China stands firmly opposed to the inclusion of the so-called "Taiwan's entry into the United Nations" issue on the agenda of the 62nd General Assembly of the United Nations.
Foreign Ministry spokeswoman Jiang Yu made the remarks yesterday in response to a letter on the issue.
The letter was presented on August 14 to President Haya Rashed al Khalifa of the 61st UN General Assembly by a very small number of countries including the Solomon Islands and Malawi which were encouraged by the Taiwan authorities.
Jiang said Taiwan has been an inalienable part of the Chinese territory since ancient times, and both the Cairo Declaration and the Potsdam Proclamation confirmed China's sovereignty over Taiwan.
She said UN General Assembly Resolution 2758 adopted in 1971, stipulates clearly that the government of the People's Republic of China is the sole legitimate representative of China in the United Nations.
More than 160 countries have diplomatic ties with China and they all recognize the fact that there is only one China and Taiwan is part of China, Jiang said.
She said only sovereign states in line with the UN Charter, the Provisional Rules of Procedure of the Security Council and the Rules of Procedure of the General Assembly, can apply for membership to the United Nations.
Taiwan, as part of China, is unqualified to "join", under any name.
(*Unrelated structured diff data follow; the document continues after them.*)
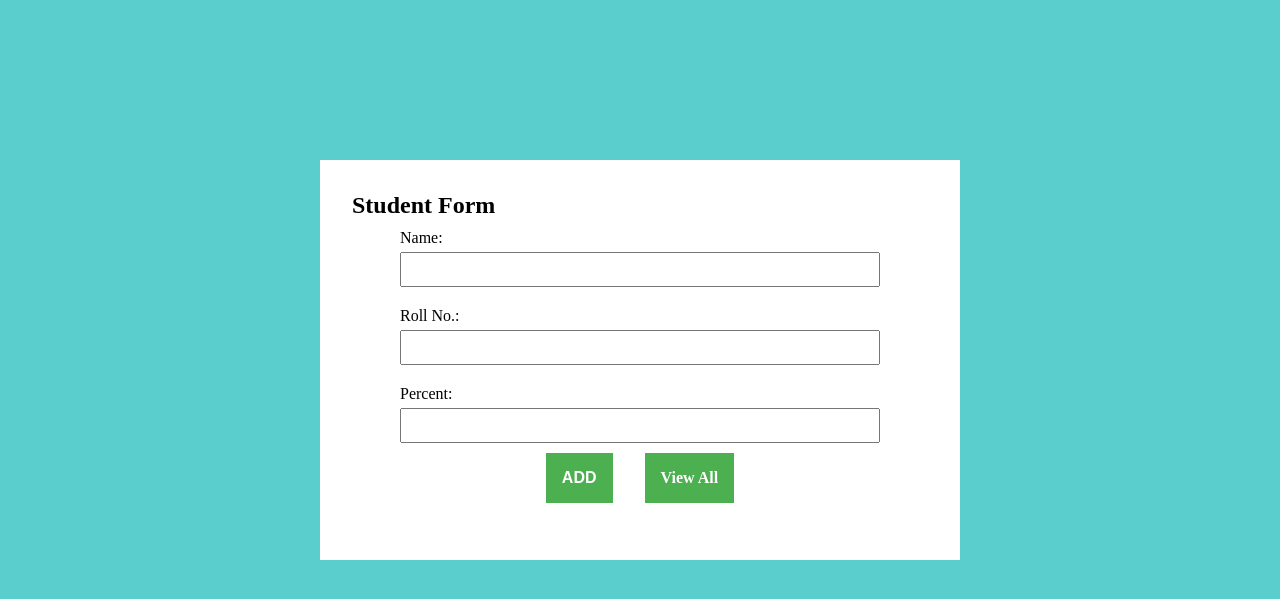
Repository: deeptimahisare1206/Todo_List
Page: http://localhost/Hib_Nest/
An editor plug-in stored every save of this project. The page is shown before and after the next save, followed by the edit.
The browser window is 1280 px wide. The pictures show the whole page.
The page is served by Tomcat 10.

Above is the page before, as saved 2024-11-17 16:14:33.

After the next save:
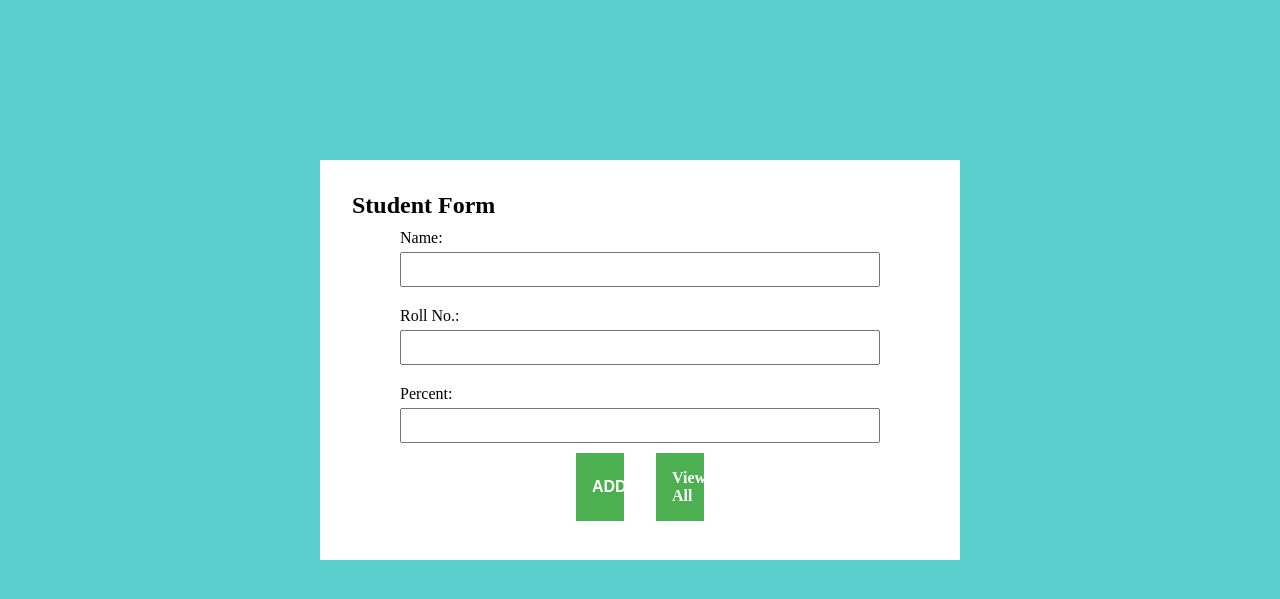
Saved 18 s later.
--- a/Hib_Nest/src/main/webapp/index.jsp
+++ b/Hib_Nest/src/main/webapp/index.jsp
@@ -50,6 +50,7 @@ input[type="submit"] ,a{
     border: none;
     cursor: pointer;
     text-decoration: none;
+    width:3rem;
 }
 
 input[type="submit"]:hover {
The United Nations is composed of sovereign states, Jiang said.
She said the UN General Committee, since 1993, has refused to list issues concerning Taiwan on UN General Assembly agendas.
This fully demonstrates that any action that runs counter to the UN Charter and Resolution 2758, and any attempt aimed at splitting China are unpopular, impossible to win support from the vast majority of UN member states, and is doomed to failure.
(Xinhua News Agency August 17, 2007)